Material provided ▸

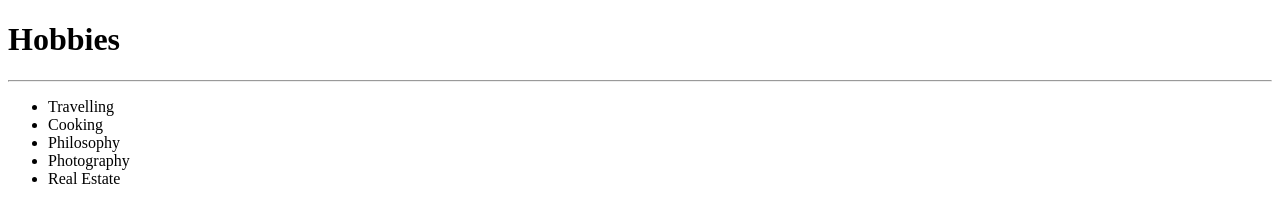
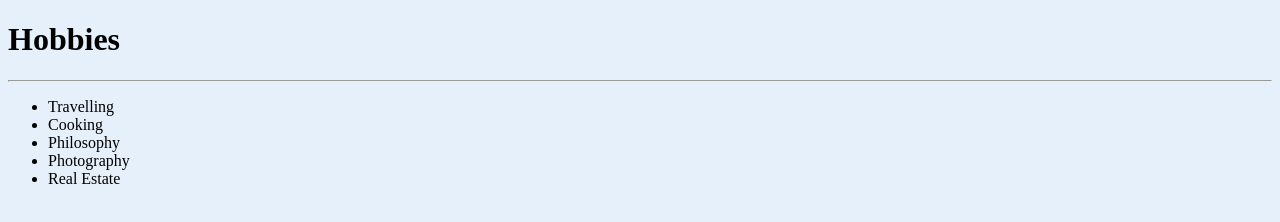
Before and after one commit to annatrikki/myresume, a plain HTML site: page Public/hobbies.html in a window 1280 px wide. Drawn offline with Linux system fonts and the light colour scheme.

Commit message:
Update hobbies.html

```diff
--- a/Public/hobbies.html
+++ b/Public/hobbies.html
@@ -4,6 +4,10 @@
     <meta charset="UTF-8">
     <meta name="viewport" content="width=device-width, initial-scale=1.0">
     <title>My Resume - Hobbies</title>
+    <style>
+        html{
+            background-color:#e6f0fa;}
+    </style>
 </head>
 <body>
     <h1>Hobbies</h1>
```
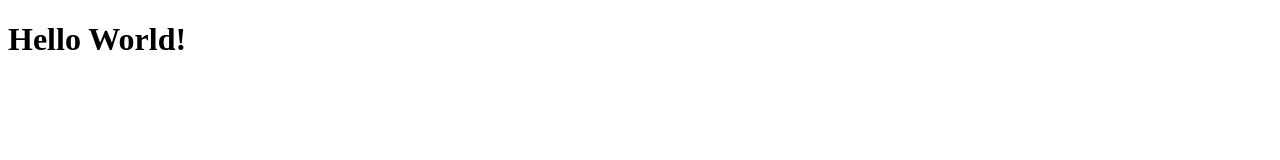
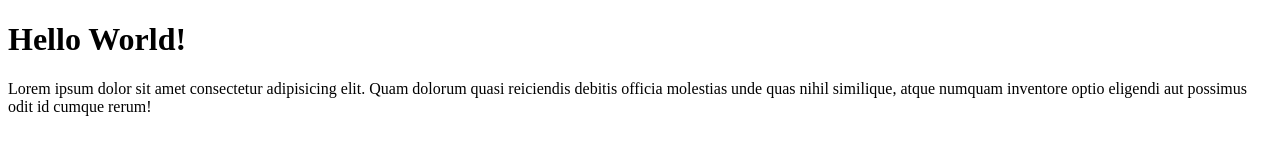
Before and after one commit to mortomulu/Git-Test, a plain HTML site: page index.html in a window 1280 px wide. Drawn offline with Linux system fonts and the light colour scheme.

Commit message:
menambahkan paragraf

```diff
--- a/index.html
+++ b/index.html
@@ -7,5 +7,6 @@
 </head>
 <body>
     <h1>Hello World!</h1>
+    <p>Lorem ipsum dolor sit amet consectetur adipisicing elit. Quam dolorum quasi reiciendis debitis officia molestias unde quas nihil similique, atque numquam inventore optio eligendi aut possimus odit id cumque rerum!</p>
 </body>
 </html>
```
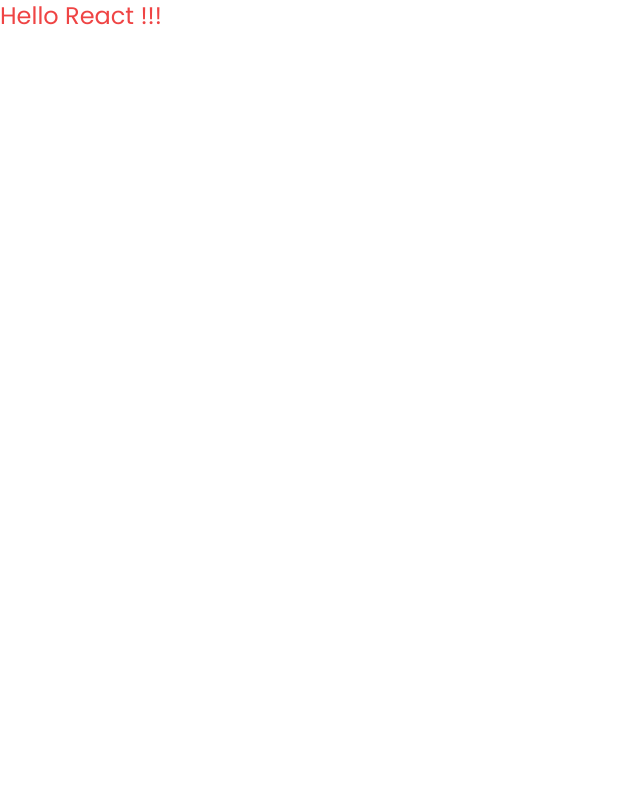
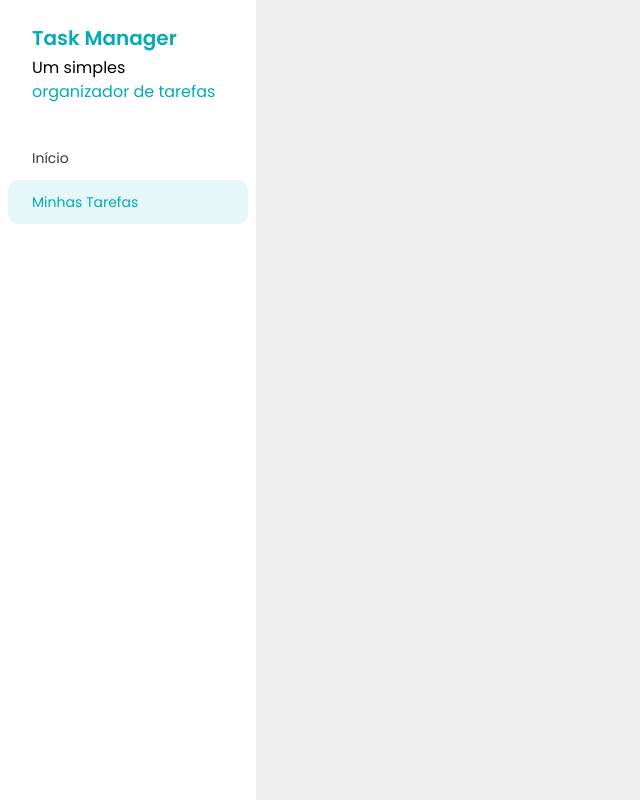
Before and after one commit to VinicyosFerreira/To-Do-List-Manager, a React (Vite) app: page / in a window 1280 px wide. Shown: the whole page, without its empty margins (0-640 px from the left). Built offline with nearby package versions, Linux system fonts and the light colour scheme.

Commit message:
feat: add Sidebar and SidebarButton component

```diff
--- a/package.json
+++ b/package.json
@@ -28,6 +28,7 @@
     "lint-staged": "^16.1.5",
     "postcss": "^8.4.38",
     "prettier": "^3.6.2",
+    "prettier-plugin-tailwindcss": "^0.6.5",
     "tailwindcss": "^3.4.17",
     "vite": "^7.1.2"
   }
--- a/src/App.jsx
+++ b/src/App.jsx
@@ -1,8 +1,9 @@
+import Sidebar from './components/Sidebar';
 function App() {
    return (
-      <div>
-         <h1 className="text-red-500 text-2xl">Hello React !!!</h1>
-      </div>
+      <>
+         <Sidebar />
+      </>
    );
 }
 
--- /dev/null
+++ b/src/components/Sidebar.jsx
@@ -0,0 +1,24 @@
+import SidebarButton from './SidebarButton';
+
+const Sidebar = () => {
+   return (
+      <div className="h-screen w-64 bg-[#fff]">
+         <div className="space-y-1 px-8 py-6">
+            <h1 className="text-xl font-semibold text-[#00ADB5]">
+               Task Manager
+            </h1>
+            <p>
+               Um simples{' '}
+               <span className="text-[#00ADB5]">organizador de tarefas</span>
+            </p>
+         </div>
+
+         <div className="flex flex-col p-2">
+            <SidebarButton variant="unselected">Início</SidebarButton>
+            <SidebarButton variant="selected">Minhas Tarefas</SidebarButton>
+         </div>
+      </div>
+   );
+};
+
+export default Sidebar;
--- /dev/null
+++ b/src/components/SidebarButton.jsx
@@ -0,0 +1,21 @@
+const SidebarButton = ({ children, variant }) => {
+   const getVariants = () => {
+      if (variant === 'unselected') {
+         return 'text-[#35383E]';
+      }
+      if (variant === 'selected') {
+         return 'bg-[#E6F7F8] text-[#00ADB5]';
+      }
+   };
+
+   return (
+      <a
+         href="#"
+         className={`rounded-[10px] px-6 py-3 text-sm ${getVariants()}`}
+      >
+         {children}
+      </a>
+   );
+};
+
+export default SidebarButton;
--- a/src/index.css
+++ b/src/index.css
@@ -4,129 +4,135 @@
 
 @layer base {
    @font-face {
-    font-family: "Poppins";
-    src: url("/src/assets/fonts/Poppins-Black.ttf") format("truetype");
+      font-family: 'Poppins';
+      src: url('/src/assets/fonts/Poppins-Black.ttf') format('truetype');
       font-weight: 900;
       font-style: normal;
    }
 
    @font-face {
-    font-family: "Poppins";
-    src: url("/src/assets/fonts/Poppins-BlackItalic.ttf") format("truetype");
+      font-family: 'Poppins';
+      src: url('/src/assets/fonts/Poppins-BlackItalic.ttf') format('truetype');
       font-weight: 900;
       font-style: italic;
    }
 
    @font-face {
-    font-family: "Poppins";
-    src: url("/src/assets/fonts/Poppins-Bold.ttf") format("truetype");
+      font-family: 'Poppins';
+      src: url('/src/assets/fonts/Poppins-Bold.ttf') format('truetype');
       font-weight: 700;
       font-style: normal;
    }
 
    @font-face {
-    font-family: "Poppins";
-    src: url("/src/assets/fonts/Poppins-BoldItalic.ttf") format("truetype");
+      font-family: 'Poppins';
+      src: url('/src/assets/fonts/Poppins-BoldItalic.ttf') format('truetype');
       font-weight: 700;
       font-style: italic;
    }
 
    @font-face {
-    font-family: "Poppins";
-    src: url("/src/assets/fonts/Poppins-ExtraBold.ttf") format("truetype");
+      font-family: 'Poppins';
+      src: url('/src/assets/fonts/Poppins-ExtraBold.ttf') format('truetype');
       font-weight: 800;
       font-style: normal;
    }
 
    @font-face {
-    font-family: "Poppins";
-    src: url("/src/assets/fonts/Poppins-ExtraBoldItalic.ttf") format("truetype");
+      font-family: 'Poppins';
+      src: url('/src/assets/fonts/Poppins-ExtraBoldItalic.ttf')
+         format('truetype');
       font-weight: 800;
       font-style: italic;
    }
 
    @font-face {
-    font-family: "Poppins";
-    src: url("/src/assets/fonts/Poppins-ExtraLight.ttf") format("truetype");
+      font-family: 'Poppins';
+      src: url('/src/assets/fonts/Poppins-ExtraLight.ttf') format('truetype');
       font-weight: 200;
       font-style: normal;
    }
 
    @font-face {
-    font-family: "Poppins";
-    src: url("/src/assets/fonts/Poppins-ExtraLightItalic.ttf")
-      format("truetype");
+      font-family: 'Poppins';
+      src: url('/src/assets/fonts/Poppins-ExtraLightItalic.ttf')
+         format('truetype');
       font-weight: 200;
       font-style: italic;
    }
 
    @font-face {
-    font-family: "Poppins";
-    src: url("/src/assets/fonts/Poppins-Italic.ttf") format("truetype");
+      font-family: 'Poppins';
+      src: url('/src/assets/fonts/Poppins-Italic.ttf') format('truetype');
       font-weight: 400;
       font-style: italic;
    }
 
    @font-face {
-    font-family: "Poppins";
-    src: url("/src/assets/fonts/Poppins-Light.ttf") format("truetype");
+      font-family: 'Poppins';
+      src: url('/src/assets/fonts/Poppins-Light.ttf') format('truetype');
       font-weight: 300;
       font-style: normal;
    }
 
    @font-face {
-    font-family: "Poppins";
-    src: url("/src/assets/fonts/Poppins-LightItalic.ttf") format("truetype");
+      font-family: 'Poppins';
+      src: url('/src/assets/fonts/Poppins-LightItalic.ttf') format('truetype');
       font-weight: 300;
       font-style: italic;
    }
 
    @font-face {
-    font-family: "Poppins";
-    src: url("/src/assets/fonts/Poppins-Medium.ttf") format("truetype");
+      font-family: 'Poppins';
+      src: url('/src/assets/fonts/Poppins-Medium.ttf') format('truetype');
       font-weight: 500;
       font-style: normal;
    }
 
    @font-face {
-    font-family: "Poppins";
-    src: url("/src/assets/fonts/Poppins-MediumItalic.ttf") format("truetype");
+      font-family: 'Poppins';
+      src: url('/src/assets/fonts/Poppins-MediumItalic.ttf') format('truetype');
       font-weight: 500;
       font-style: italic;
    }
 
    @font-face {
-    font-family: "Poppins";
-    src: url("/src/assets/fonts/Poppins-Regular.ttf") format("truetype");
+      font-family: 'Poppins';
+      src: url('/src/assets/fonts/Poppins-Regular.ttf') format('truetype');
       font-weight: 400;
       font-style: normal;
    }
 
    @font-face {
-    font-family: "Poppins";
-    src: url("/src/assets/fonts/Poppins-SemiBold.ttf") format("truetype");
+      font-family: 'Poppins';
+      src: url('/src/assets/fonts/Poppins-SemiBold.ttf') format('truetype');
       font-weight: 600;
       font-style: normal;
    }
 
    @font-face {
-    font-family: "Poppins";
-    src: url("/src/assets/fonts/Poppins-SemiBoldItalic.ttf") format("truetype");
+      font-family: 'Poppins';
+      src: url('/src/assets/fonts/Poppins-SemiBoldItalic.ttf')
+         format('truetype');
       font-weight: 600;
       font-style: italic;
    }
 
    @font-face {
-    font-family: "Poppins";
-    src: url("/src/assets/fonts/Poppins-Thin.ttf") format("truetype");
+      font-family: 'Poppins';
+      src: url('/src/assets/fonts/Poppins-Thin.ttf') format('truetype');
       font-weight: 100;
       font-style: normal;
    }
 
    @font-face {
-    font-family: "Poppins";
-    src: url("/src/assets/fonts/Poppins-ThinItalic.ttf") format("truetype");
+      font-family: 'Poppins';
+      src: url('/src/assets/fonts/Poppins-ThinItalic.ttf') format('truetype');
       font-weight: 100;
       font-style: italic;
    }
+
+   body {
+      @apply bg-[#EDEDED];
    }
+}
```
Also changed, not shown: .prettierrc.json, 1 other file (tests, documents, lock files or other folders). Lines whose indentation alone changed are shown as unchanged.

Exercise ▸ How many of the lines above contain "ExtraLightItalic"? Give the number by itself.

Reply to the task ▸ 2